This is a question I and the team I work with have been giving a lot of thought to. I also delivered some training for Wandsworth this week looking at how we can make this work during COVID times.
In ordinary times we would arrange visits to schools/ classes/ nurseries. In ordinary times children would be in school and nursery, however, as we know these are not ordinary times. Below are a few ideas we will be using and I have suggested to Wandsworth they could try.
During the lockdown, we have all become more competent at making videos. I have suggested to schools and nurseries that they could make a video of the new classroom, to show the children what it will look like, show them any of the key areas you think the children need to know e.g. outdoor space, dining hall, toilets, pegs, carpet time, creative area, toys. Another way to do this is to include the children you have currently in school/ nursery, ask them what they think the new children need to see.
Video of staff, one important part of the children’s transition is for them to meet staff, many settings do home visits and visits to the nursery or the school, allowing the staff and children to meet each other. This may not be possible this year. One suggestion is for the new staff to make a short video of themselves to send to the children, telling them their name, a few things they like to do, how they are looking forward to seeing the child, this will go a long way to help the child feel familiar and in touch. They can also then re-watch this film, helping with that familiarity.
For some of our children they may not have access to watching videos, as an alternative, you could make a small photo book of the important parts of the school, include photos of the teacher, Ta’s ( nursery staff if it’s a nursery transition), again you could involve the current children in this. Pull these together into a simple PDF document, if possible print them and send them to the children, encourage the parents to look at this over the weeks before they return.
Books and play
During normal times in the weeks running up to transition, settings will be reading stories to children about moving to school, having school uniforms for children to try on, they may be playing games about going to school. These things can still happen, encourage parents to buy the uniform, and let the children try it regularly. There may be an issue about cross-contamination with clothes in the nursery, to get around this have the uniform from the school hanging up or photos of children wearing the uniform, this is all about helping children to recognise, be familiar, with this change and what will be new. You can still read books to children, there are many books available which you could use. Suggest books to parents they could read to their children, if purchasing books is difficult for parents you could film a member of staff reading some of the books and email the video out to families.
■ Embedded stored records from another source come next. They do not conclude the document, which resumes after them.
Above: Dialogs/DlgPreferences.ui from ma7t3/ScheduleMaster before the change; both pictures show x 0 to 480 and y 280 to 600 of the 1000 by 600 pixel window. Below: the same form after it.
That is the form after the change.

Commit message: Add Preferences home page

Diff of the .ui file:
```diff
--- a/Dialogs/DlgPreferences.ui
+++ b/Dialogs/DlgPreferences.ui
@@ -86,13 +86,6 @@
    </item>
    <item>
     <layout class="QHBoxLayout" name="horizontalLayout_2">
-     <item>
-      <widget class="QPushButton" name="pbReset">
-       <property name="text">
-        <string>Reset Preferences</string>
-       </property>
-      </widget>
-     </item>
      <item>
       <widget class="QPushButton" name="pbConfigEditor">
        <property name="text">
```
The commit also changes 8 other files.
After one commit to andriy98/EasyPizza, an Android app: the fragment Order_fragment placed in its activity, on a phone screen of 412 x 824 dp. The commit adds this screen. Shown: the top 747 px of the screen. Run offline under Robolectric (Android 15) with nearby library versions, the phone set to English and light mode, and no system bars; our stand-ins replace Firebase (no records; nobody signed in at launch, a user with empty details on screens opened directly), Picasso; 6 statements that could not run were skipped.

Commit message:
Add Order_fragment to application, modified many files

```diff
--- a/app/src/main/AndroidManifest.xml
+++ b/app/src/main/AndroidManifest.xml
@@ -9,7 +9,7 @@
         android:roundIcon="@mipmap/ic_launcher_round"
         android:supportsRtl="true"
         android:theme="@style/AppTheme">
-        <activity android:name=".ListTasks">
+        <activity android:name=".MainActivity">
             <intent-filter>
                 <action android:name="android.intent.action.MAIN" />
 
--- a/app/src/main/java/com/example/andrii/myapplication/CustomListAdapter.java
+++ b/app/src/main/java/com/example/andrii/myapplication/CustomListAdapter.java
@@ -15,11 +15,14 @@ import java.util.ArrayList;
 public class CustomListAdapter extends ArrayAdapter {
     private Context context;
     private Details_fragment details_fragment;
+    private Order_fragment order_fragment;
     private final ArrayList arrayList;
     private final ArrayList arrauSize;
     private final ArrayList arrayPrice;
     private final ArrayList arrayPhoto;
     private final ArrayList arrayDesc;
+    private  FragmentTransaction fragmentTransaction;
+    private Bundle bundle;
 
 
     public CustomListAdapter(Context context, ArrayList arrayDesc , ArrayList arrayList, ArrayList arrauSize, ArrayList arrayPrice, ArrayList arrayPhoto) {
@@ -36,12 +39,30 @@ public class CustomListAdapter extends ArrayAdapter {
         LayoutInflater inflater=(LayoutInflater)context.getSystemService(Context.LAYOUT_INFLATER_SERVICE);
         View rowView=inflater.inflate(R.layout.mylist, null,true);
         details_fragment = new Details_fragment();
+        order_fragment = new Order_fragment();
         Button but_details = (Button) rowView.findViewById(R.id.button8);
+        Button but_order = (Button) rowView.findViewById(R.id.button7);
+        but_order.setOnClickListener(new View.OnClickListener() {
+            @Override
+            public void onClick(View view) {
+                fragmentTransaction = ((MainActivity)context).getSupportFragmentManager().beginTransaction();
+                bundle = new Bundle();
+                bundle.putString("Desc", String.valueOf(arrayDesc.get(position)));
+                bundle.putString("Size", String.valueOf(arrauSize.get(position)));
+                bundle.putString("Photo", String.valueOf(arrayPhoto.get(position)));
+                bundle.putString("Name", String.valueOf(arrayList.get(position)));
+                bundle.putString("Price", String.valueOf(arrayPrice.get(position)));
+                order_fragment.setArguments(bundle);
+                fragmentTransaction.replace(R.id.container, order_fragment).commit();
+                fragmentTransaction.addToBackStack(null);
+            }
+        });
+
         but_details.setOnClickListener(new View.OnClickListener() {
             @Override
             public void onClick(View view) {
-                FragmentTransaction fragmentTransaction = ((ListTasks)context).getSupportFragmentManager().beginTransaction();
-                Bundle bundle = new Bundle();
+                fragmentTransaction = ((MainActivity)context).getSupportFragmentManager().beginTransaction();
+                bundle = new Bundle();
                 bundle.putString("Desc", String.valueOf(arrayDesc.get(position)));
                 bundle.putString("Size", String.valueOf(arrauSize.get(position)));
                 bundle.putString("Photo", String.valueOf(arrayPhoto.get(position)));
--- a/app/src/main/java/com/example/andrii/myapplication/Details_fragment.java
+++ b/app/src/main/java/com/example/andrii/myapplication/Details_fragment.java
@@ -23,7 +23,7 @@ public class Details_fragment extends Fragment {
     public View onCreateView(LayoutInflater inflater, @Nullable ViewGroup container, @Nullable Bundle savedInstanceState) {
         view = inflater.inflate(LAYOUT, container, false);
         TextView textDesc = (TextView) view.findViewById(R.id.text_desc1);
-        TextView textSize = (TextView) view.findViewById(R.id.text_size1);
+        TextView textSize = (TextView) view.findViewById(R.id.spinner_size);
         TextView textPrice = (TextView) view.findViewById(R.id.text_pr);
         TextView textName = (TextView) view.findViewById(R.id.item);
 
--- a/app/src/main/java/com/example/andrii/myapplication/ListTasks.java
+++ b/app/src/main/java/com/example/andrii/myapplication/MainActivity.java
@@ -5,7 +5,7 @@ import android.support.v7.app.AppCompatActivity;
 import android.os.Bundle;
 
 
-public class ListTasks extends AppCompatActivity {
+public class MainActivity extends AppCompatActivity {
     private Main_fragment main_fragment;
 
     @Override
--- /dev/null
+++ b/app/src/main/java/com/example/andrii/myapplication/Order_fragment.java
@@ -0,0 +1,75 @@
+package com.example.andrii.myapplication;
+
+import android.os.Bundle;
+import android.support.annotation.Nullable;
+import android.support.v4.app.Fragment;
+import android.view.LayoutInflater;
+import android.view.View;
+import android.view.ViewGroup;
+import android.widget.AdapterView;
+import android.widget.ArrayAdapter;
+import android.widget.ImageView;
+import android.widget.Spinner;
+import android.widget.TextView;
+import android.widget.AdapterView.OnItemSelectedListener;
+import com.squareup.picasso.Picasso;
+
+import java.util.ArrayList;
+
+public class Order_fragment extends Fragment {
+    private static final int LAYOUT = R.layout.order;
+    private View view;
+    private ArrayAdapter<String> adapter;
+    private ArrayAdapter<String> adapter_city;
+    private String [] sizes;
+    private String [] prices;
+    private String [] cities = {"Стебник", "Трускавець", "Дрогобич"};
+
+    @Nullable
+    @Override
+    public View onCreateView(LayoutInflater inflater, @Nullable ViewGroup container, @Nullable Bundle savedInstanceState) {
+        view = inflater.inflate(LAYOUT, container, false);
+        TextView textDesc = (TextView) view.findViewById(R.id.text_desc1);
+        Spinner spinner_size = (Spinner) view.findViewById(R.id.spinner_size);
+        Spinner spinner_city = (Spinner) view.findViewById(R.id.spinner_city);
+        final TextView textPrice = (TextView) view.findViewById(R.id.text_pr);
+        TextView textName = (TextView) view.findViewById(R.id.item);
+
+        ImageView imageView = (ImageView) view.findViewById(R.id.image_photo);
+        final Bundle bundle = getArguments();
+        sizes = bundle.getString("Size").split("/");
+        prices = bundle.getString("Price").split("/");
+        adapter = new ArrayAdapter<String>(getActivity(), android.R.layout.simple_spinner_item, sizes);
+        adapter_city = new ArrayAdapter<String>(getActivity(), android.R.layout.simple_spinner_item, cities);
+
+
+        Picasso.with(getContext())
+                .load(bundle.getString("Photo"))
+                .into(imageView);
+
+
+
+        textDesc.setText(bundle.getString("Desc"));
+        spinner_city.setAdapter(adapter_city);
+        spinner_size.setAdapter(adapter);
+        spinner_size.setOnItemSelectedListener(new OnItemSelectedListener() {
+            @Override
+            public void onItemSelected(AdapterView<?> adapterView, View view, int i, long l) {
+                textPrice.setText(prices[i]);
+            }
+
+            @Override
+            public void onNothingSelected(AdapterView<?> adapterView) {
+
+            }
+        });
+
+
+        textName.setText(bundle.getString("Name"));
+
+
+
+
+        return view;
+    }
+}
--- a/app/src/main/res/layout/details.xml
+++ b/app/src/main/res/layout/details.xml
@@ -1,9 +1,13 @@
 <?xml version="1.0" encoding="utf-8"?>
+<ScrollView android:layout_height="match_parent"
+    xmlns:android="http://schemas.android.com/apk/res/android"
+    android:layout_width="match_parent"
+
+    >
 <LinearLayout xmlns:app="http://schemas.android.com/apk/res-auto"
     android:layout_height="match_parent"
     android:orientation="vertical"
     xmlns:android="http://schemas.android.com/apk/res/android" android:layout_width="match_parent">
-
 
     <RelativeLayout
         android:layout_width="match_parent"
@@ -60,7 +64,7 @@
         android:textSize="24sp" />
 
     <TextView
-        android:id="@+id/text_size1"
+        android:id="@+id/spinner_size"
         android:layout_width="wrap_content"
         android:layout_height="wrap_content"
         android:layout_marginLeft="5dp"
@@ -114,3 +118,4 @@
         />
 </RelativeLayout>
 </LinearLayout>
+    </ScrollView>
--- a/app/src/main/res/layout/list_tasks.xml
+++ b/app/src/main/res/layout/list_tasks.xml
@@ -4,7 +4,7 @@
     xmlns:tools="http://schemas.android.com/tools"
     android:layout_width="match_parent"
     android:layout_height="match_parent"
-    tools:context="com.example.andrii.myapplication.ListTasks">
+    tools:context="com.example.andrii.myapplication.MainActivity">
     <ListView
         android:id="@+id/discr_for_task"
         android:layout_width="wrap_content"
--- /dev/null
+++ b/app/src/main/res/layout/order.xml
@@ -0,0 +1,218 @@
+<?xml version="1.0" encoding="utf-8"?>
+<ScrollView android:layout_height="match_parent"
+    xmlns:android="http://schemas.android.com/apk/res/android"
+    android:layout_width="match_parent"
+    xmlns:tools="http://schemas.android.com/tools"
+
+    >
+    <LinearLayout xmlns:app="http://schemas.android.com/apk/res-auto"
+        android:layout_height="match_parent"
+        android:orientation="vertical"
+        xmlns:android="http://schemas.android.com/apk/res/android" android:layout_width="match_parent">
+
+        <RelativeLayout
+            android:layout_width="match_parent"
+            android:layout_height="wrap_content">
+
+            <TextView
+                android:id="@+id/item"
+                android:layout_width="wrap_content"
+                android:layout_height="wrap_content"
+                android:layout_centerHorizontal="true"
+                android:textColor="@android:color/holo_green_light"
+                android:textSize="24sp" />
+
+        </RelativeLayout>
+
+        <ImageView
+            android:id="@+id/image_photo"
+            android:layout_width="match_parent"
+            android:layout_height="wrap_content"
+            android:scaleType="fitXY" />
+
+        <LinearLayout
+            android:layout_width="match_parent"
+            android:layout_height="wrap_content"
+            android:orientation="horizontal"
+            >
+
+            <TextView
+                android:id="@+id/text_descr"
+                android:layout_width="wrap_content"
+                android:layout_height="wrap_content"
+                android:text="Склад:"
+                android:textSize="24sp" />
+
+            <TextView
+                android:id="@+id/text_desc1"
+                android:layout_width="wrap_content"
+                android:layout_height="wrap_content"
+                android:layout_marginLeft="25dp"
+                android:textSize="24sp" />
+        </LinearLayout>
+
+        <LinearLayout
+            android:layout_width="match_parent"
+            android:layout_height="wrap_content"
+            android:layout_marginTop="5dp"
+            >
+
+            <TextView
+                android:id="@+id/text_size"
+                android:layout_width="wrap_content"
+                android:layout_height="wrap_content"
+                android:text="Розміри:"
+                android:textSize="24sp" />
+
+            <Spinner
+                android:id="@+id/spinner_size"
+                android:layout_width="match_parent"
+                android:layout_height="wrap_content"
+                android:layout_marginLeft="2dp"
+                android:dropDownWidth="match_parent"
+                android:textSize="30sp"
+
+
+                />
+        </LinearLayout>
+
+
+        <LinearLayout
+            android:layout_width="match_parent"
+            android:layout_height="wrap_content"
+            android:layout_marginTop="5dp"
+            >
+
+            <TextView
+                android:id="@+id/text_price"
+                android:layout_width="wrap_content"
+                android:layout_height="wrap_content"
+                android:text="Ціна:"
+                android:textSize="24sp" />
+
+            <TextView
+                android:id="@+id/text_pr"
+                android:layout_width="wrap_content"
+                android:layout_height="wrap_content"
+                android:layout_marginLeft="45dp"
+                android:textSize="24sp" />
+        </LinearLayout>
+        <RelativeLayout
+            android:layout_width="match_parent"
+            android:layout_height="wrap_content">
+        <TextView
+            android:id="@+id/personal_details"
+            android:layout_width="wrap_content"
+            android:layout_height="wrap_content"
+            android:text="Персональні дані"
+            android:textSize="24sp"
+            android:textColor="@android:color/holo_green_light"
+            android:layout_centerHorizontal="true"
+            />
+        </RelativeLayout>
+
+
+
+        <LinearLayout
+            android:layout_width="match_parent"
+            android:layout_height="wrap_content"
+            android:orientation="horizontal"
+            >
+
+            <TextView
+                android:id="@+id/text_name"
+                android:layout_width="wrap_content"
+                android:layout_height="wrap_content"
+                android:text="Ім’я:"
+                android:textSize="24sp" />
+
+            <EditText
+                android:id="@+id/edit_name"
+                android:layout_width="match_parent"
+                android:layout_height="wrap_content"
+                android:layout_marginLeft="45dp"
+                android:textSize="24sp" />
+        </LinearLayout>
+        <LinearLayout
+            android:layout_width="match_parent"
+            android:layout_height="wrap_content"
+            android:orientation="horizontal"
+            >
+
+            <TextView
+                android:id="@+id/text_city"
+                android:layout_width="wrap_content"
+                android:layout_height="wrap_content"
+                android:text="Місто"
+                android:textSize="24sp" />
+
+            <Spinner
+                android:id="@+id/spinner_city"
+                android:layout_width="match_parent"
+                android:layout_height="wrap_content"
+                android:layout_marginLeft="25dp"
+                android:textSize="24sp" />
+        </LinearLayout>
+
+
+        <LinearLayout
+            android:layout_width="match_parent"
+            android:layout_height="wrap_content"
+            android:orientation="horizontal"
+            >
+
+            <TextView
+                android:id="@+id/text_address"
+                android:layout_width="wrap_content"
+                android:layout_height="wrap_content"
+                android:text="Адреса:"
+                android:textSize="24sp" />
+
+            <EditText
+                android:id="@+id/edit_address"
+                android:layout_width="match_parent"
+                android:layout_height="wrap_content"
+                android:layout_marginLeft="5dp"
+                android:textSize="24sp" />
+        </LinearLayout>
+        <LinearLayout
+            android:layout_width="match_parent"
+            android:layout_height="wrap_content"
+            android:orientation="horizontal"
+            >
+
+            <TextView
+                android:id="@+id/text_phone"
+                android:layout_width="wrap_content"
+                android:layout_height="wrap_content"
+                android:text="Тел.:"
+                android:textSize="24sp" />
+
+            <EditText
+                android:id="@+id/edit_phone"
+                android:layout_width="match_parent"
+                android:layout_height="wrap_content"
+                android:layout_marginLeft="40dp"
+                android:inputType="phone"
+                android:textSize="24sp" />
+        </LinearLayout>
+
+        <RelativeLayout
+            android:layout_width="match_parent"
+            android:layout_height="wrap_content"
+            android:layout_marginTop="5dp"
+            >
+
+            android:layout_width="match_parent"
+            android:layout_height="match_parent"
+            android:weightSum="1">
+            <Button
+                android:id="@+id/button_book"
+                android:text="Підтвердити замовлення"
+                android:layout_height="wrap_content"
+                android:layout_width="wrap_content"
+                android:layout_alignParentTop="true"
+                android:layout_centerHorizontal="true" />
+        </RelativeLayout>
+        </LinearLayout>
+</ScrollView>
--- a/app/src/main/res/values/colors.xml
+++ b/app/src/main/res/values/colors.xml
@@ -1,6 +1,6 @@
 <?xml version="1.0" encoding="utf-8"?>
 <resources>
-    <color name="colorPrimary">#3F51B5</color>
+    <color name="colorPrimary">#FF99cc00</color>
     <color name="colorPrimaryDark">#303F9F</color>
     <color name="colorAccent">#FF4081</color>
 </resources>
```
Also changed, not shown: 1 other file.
Make a social story about going to school for the children to take home. The social story we use is a simple story about a girl called Lily who is going to school, through the story we ask questions to enable a conversation and discussion. An example of the questions in our story are below:
- Lily is going to her new school, it is called Camerton primary, where are you going to school?
- Lily’s school jumper is blue, what colour will your school jumper be?.
- Lily is going to school with her friend Megan, which friends are going to your new school?
- Lily will be going to school on the bike with her Dad, how will you get to school?
- Lily will be having school lunches at school, she likes eating jacket potato, what will you do at lunchtime?
- Lily is looking forward to playing with the pirate boat in the classroom, what are you looking forward to at school?
- Lily is a little bit worried about playtimes, the playground has a big climbing frame and she is a bit scared about that. Does anything worry you about school?
This is a simple tool to design and use, it enables staff or parents to have conversations with the child about the school they are going to and how they are feeling about it. We have a photo on each page of the story to make it more visually appealing. This is just an example that you could adapt.
These are just a few ideas, but hopefully will help you to think of other ways too that we can still support during this transition.
At the end of July I have a new book being published withJessica Kingsley Publishers, the title is Supporting Young Children Through Change and Everyday Transitions: Practical Strategies for Practitioners and Parents. It has a chapter on the transition to school/nursery, a chapter on bereavement, and another on separation, along with other chapters covering other changes children experience.